##### THE RECORDS #####

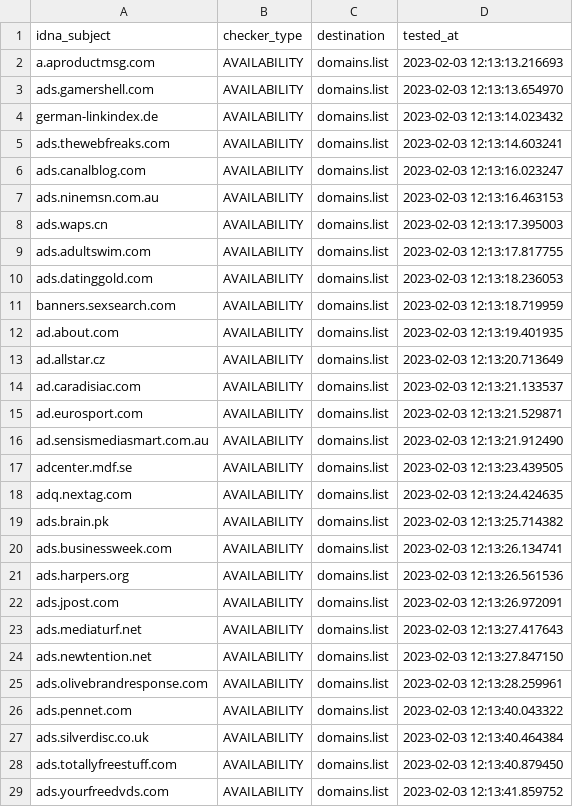
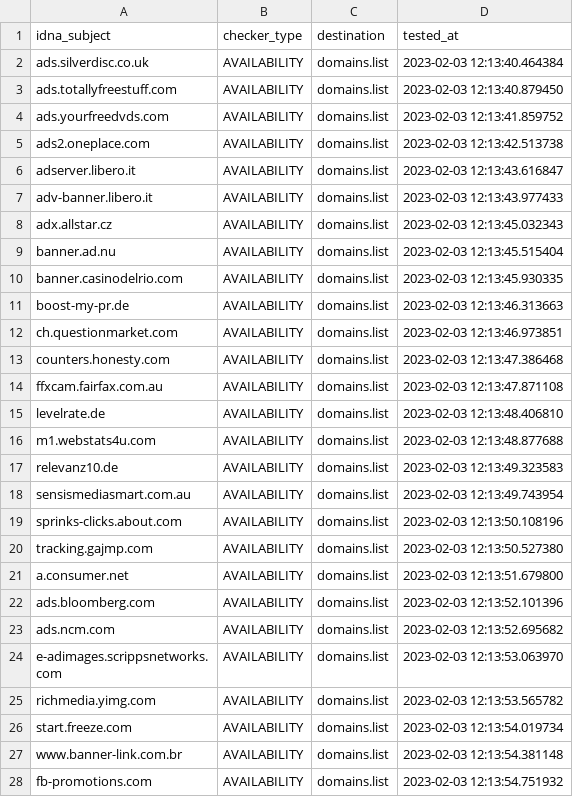
Before and after one commit to Ultimate-Hosts-Blacklist/Ads_Disconnect.me, a CSV file: .pyfunceble/inactive.csv, drawn as a sheet; only a part is shown; the shorter side is filled out with more unchanged rows; removed rows and columns are numbered as before the commit, all else as after; the diff covers the shown part only; the diff names each change by its address in the sheet, - before the commit and + after, or states it on an @@ line.

```diff
--- a/.pyfunceble/inactive.csv
+++ b/.pyfunceble/inactive.csv
-row 2: a.aproductmsg.com | AVAILABILITY | domains.list | 2023-02-03 12:13:13.216693
-row 3: ads.gamershell.com | AVAILABILITY | domains.list | 2023-02-03 12:13:13.654970
-row 4: german-linkindex.de | AVAILABILITY | domains.list | 2023-02-03 12:13:14.023432
-row 5: ads.thewebfreaks.com | AVAILABILITY | domains.list | 2023-02-03 12:13:14.603241
-row 6: ads.canalblog.com | AVAILABILITY | domains.list | 2023-02-03 12:13:16.023247
-row 7: ads.ninemsn.com.au | AVAILABILITY | domains.list | 2023-02-03 12:13:16.463153
-row 8: ads.waps.cn | AVAILABILITY | domains.list | 2023-02-03 12:13:17.395003
-row 9: ads.adultswim.com | AVAILABILITY | domains.list | 2023-02-03 12:13:17.817755
-row 10: ads.datinggold.com | AVAILABILITY | domains.list | 2023-02-03 12:13:18.236053
-row 11: banners.sexsearch.com | AVAILABILITY | domains.list | 2023-02-03 12:13:18.719959
-row 12: ad.about.com | AVAILABILITY | domains.list | 2023-02-03 12:13:19.401935
-row 13: ad.allstar.cz | AVAILABILITY | domains.list | 2023-02-03 12:13:20.713649
-row 14: ad.caradisiac.com | AVAILABILITY | domains.list | 2023-02-03 12:13:21.133537
-row 15: ad.eurosport.com | AVAILABILITY | domains.list | 2023-02-03 12:13:21.529871
-row 16: ad.sensismediasmart.com.au | AVAILABILITY | domains.list | 2023-02-03 12:13:21.912490
-row 17: adcenter.mdf.se | AVAILABILITY | domains.list | 2023-02-03 12:13:23.439505
-row 18: adq.nextag.com | AVAILABILITY | domains.list | 2023-02-03 12:13:24.424635
-row 19: ads.brain.pk | AVAILABILITY | domains.list | 2023-02-03 12:13:25.714382
-row 20: ads.businessweek.com | AVAILABILITY | domains.list | 2023-02-03 12:13:26.134741
-row 21: ads.harpers.org | AVAILABILITY | domains.list | 2023-02-03 12:13:26.561536
-row 22: ads.jpost.com | AVAILABILITY | domains.list | 2023-02-03 12:13:26.972091
-row 23: ads.mediaturf.net | AVAILABILITY | domains.list | 2023-02-03 12:13:27.417643
-row 24: ads.newtention.net | AVAILABILITY | domains.list | 2023-02-03 12:13:27.847150
-row 25: ads.olivebrandresponse.com | AVAILABILITY | domains.list | 2023-02-03 12:13:28.259961
-row 26: ads.pennet.com | AVAILABILITY | domains.list | 2023-02-03 12:13:40.043322
```
Also changed, not shown: 25 added rows elsewhere in this file, 10 other files.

#####

WORK ORDER
Copy out every line of the data exactly, leaving the images behind.

RESULT BELOW
Before and after one commit to Ultimate-Hosts-Blacklist/Ads_Disconnect.me, a CSV file: .pyfunceble/inactive.csv, drawn as a sheet; only a part is shown; the shorter side is filled out with more unchanged rows; removed rows and columns are numbered as before the commit, all else as after; the diff covers the shown part only; the diff names each change by its address in the sheet, - before the commit and + after, or states it on an @@ line.

```diff
--- a/.pyfunceble/inactive.csv
+++ b/.pyfunceble/inactive.csv
-row 2: a.aproductmsg.com | AVAILABILITY | domains.list | 2023-02-03 12:13:13.216693
-row 3: ads.gamershell.com | AVAILABILITY | domains.list | 2023-02-03 12:13:13.654970
-row 4: german-linkindex.de | AVAILABILITY | domains.list | 2023-02-03 12:13:14.023432
-row 5: ads.thewebfreaks.com | AVAILABILITY | domains.list | 2023-02-03 12:13:14.603241
-row 6: ads.canalblog.com | AVAILABILITY | domains.list | 2023-02-03 12:13:16.023247
-row 7: ads.ninemsn.com.au | AVAILABILITY | domains.list | 2023-02-03 12:13:16.463153
-row 8: ads.waps.cn | AVAILABILITY | domains.list | 2023-02-03 12:13:17.395003
-row 9: ads.adultswim.com | AVAILABILITY | domains.list | 2023-02-03 12:13:17.817755
-row 10: ads.datinggold.com | AVAILABILITY | domains.list | 2023-02-03 12:13:18.236053
-row 11: banners.sexsearch.com | AVAILABILITY | domains.list | 2023-02-03 12:13:18.719959
-row 12: ad.about.com | AVAILABILITY | domains.list | 2023-02-03 12:13:19.401935
-row 13: ad.allstar.cz | AVAILABILITY | domains.list | 2023-02-03 12:13:20.713649
-row 14: ad.caradisiac.com | AVAILABILITY | domains.list | 2023-02-03 12:13:21.133537
-row 15: ad.eurosport.com | AVAILABILITY | domains.list | 2023-02-03 12:13:21.529871
-row 16: ad.sensismediasmart.com.au | AVAILABILITY | domains.list | 2023-02-03 12:13:21.912490
-row 17: adcenter.mdf.se | AVAILABILITY | domains.list | 2023-02-03 12:13:23.439505
-row 18: adq.nextag.com | AVAILABILITY | domains.list | 2023-02-03 12:13:24.424635
-row 19: ads.brain.pk | AVAILABILITY | domains.list | 2023-02-03 12:13:25.714382
-row 20: ads.businessweek.com | AVAILABILITY | domains.list | 2023-02-03 12:13:26.134741
-row 21: ads.harpers.org | AVAILABILITY | domains.list | 2023-02-03 12:13:26.561536
-row 22: ads.jpost.com | AVAILABILITY | domains.list | 2023-02-03 12:13:26.972091
-row 23: ads.mediaturf.net | AVAILABILITY | domains.list | 2023-02-03 12:13:27.417643
-row 24: ads.newtention.net | AVAILABILITY | domains.list | 2023-02-03 12:13:27.847150
-row 25: ads.olivebrandresponse.com | AVAILABILITY | domains.list | 2023-02-03 12:13:28.259961
-row 26: ads.pennet.com | AVAILABILITY | domains.list | 2023-02-03 12:13:40.043322
```
Also changed, not shown: 25 added rows elsewhere in this file, 10 other files.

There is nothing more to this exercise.